[Records drawn from a dataset]
Segment Open
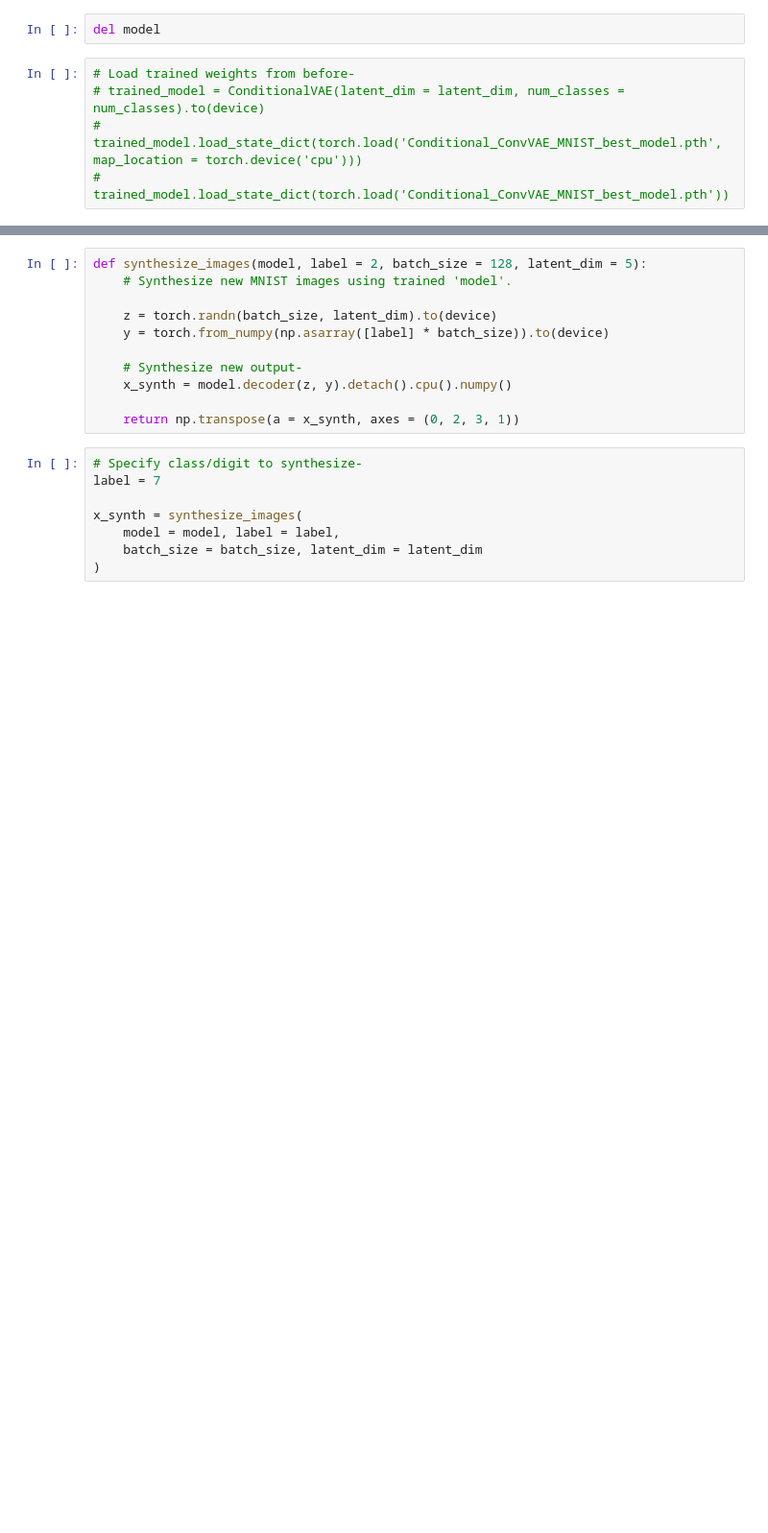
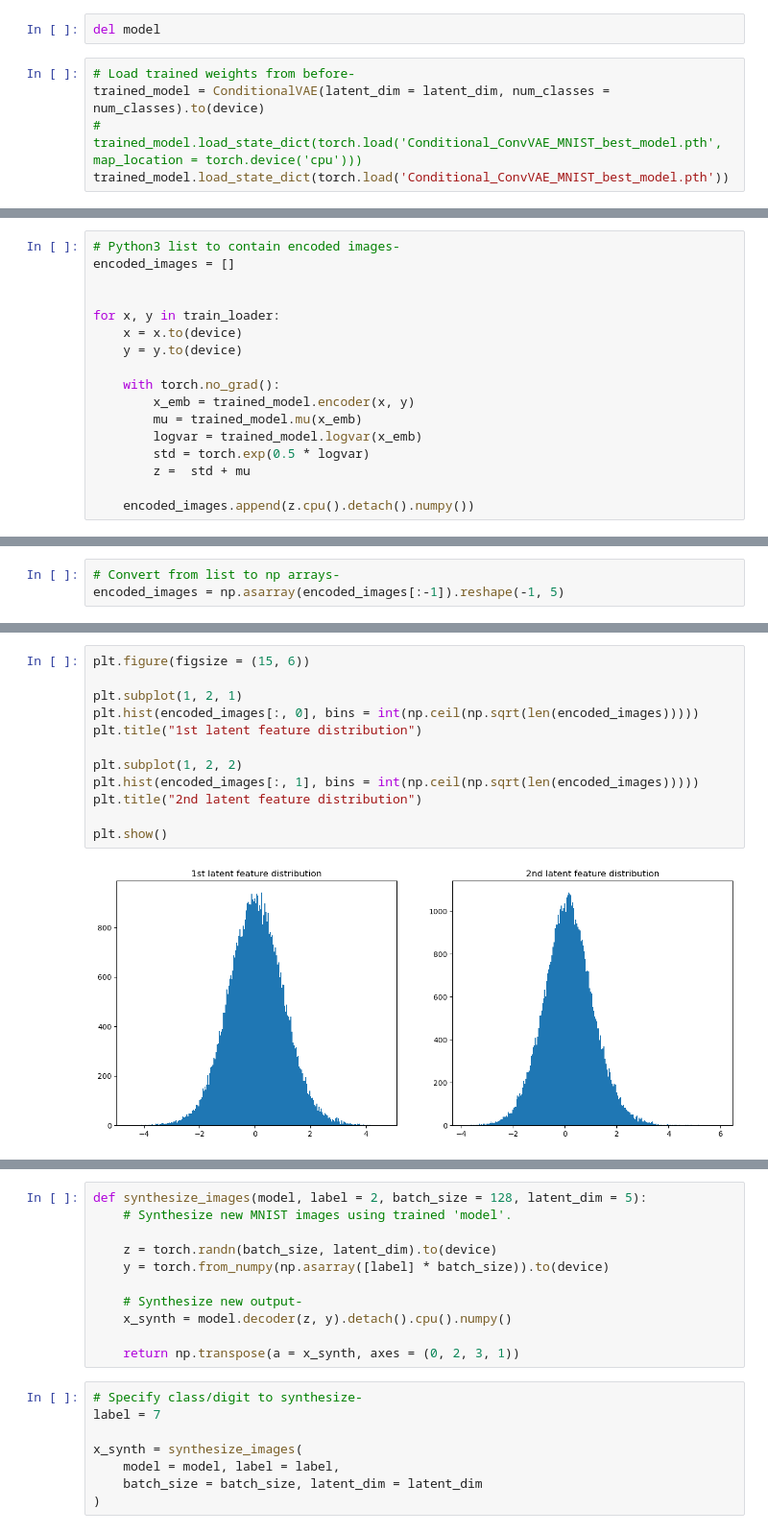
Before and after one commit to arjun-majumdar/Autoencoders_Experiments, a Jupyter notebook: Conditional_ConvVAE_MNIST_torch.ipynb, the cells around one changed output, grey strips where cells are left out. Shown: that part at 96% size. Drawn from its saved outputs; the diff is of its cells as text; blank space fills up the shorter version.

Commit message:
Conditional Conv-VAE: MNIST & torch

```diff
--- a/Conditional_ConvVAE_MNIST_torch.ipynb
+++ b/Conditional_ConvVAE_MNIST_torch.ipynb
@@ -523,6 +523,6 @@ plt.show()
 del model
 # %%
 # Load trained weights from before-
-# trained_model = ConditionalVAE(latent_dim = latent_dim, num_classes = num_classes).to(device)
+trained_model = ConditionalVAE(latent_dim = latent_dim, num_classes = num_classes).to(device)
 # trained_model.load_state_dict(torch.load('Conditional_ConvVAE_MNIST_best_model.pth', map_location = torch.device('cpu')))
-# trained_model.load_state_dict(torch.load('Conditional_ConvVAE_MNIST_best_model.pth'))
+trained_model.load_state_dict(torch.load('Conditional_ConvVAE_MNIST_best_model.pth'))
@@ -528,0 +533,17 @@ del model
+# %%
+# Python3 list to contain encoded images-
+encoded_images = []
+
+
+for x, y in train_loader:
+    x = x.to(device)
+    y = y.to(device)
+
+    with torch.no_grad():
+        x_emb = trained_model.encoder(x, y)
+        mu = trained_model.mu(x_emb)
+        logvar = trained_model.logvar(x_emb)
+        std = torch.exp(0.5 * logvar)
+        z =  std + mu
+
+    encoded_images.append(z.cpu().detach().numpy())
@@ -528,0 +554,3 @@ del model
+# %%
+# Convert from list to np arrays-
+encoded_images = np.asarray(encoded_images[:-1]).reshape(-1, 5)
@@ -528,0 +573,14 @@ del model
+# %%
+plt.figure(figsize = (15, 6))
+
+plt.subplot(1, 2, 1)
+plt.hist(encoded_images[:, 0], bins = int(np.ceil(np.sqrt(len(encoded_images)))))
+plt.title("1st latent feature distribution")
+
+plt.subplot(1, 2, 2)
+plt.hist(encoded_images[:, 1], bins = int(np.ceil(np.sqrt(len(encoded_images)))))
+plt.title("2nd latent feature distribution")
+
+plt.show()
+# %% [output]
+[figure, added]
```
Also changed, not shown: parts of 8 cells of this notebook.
Segment Closed
Segment Open
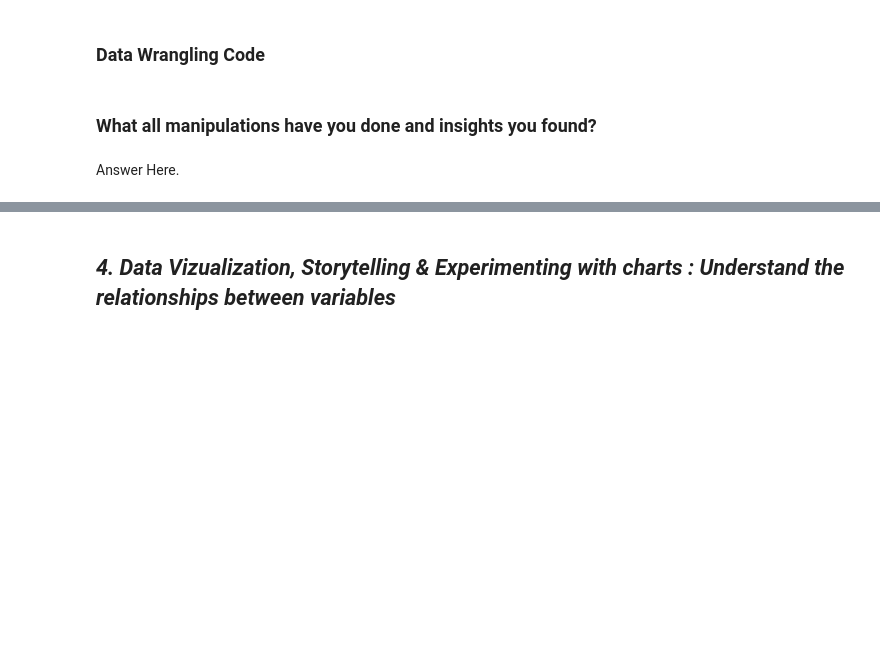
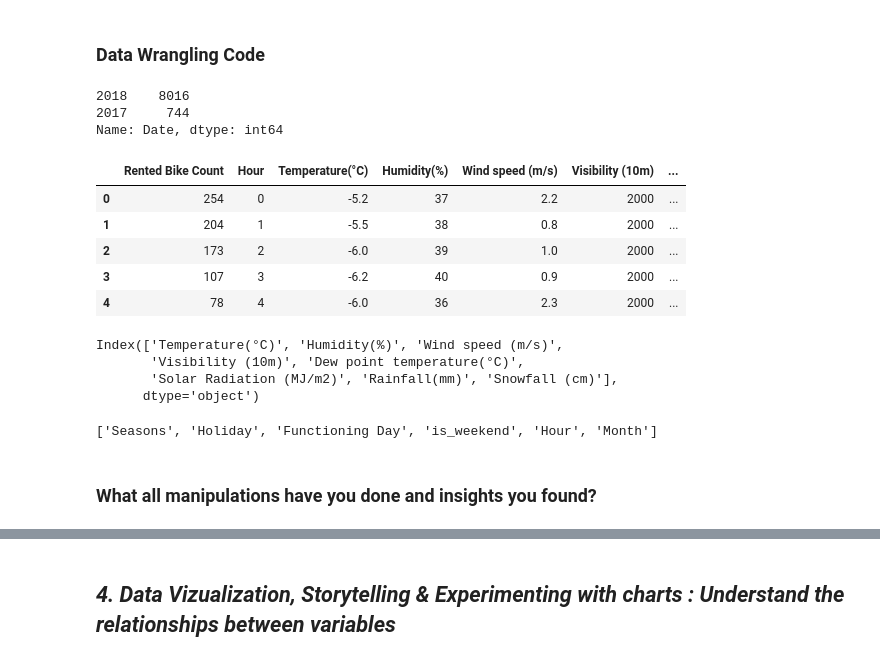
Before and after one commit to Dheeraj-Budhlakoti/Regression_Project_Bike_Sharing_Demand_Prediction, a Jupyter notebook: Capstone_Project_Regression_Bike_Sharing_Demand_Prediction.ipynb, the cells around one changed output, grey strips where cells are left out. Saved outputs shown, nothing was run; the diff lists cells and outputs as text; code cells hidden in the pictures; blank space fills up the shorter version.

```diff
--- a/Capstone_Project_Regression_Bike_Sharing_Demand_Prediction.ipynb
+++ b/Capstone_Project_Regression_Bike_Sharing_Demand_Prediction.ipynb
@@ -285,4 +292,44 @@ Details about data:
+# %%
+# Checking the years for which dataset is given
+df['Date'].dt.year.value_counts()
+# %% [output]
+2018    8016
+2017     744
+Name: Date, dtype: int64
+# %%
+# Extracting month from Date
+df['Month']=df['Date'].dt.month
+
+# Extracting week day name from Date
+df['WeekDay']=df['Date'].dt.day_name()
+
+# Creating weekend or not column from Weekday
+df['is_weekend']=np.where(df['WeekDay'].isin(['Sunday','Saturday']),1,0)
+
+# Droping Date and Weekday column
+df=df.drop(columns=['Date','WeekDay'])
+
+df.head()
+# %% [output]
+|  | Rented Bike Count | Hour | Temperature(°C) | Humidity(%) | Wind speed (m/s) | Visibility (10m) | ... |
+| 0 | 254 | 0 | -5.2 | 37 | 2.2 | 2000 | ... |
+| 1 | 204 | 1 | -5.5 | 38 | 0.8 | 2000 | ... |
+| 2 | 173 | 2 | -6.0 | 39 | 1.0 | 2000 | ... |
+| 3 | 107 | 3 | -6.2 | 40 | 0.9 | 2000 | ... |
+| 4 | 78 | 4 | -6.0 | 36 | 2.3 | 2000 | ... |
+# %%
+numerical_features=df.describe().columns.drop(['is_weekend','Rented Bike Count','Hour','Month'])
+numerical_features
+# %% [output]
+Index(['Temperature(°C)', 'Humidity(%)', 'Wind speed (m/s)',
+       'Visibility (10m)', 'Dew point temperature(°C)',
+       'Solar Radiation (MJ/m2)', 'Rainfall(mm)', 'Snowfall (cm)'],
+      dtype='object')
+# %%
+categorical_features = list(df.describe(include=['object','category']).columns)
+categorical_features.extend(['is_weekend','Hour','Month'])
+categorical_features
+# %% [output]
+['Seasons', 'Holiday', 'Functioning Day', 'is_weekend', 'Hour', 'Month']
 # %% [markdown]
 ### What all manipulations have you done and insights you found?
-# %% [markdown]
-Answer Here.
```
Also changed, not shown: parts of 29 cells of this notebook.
Segment Closed
**DIRECTIONS FOR THIS TASK:** Go over the data and return every line that includes the word "device".

**WRITTEN ANSWER:**
-# trained_model = ConditionalVAE(latent_dim = latent_dim, num_classes = num_classes).to(device)
+trained_model = ConditionalVAE(latent_dim = latent_dim, num_classes = num_classes).to(device)
 # trained_model.load_state_dict(torch.load('Conditional_ConvVAE_MNIST_best_model.pth', map_location = torch.device('cpu')))
+    x = x.to(device)
+    y = y.to(device)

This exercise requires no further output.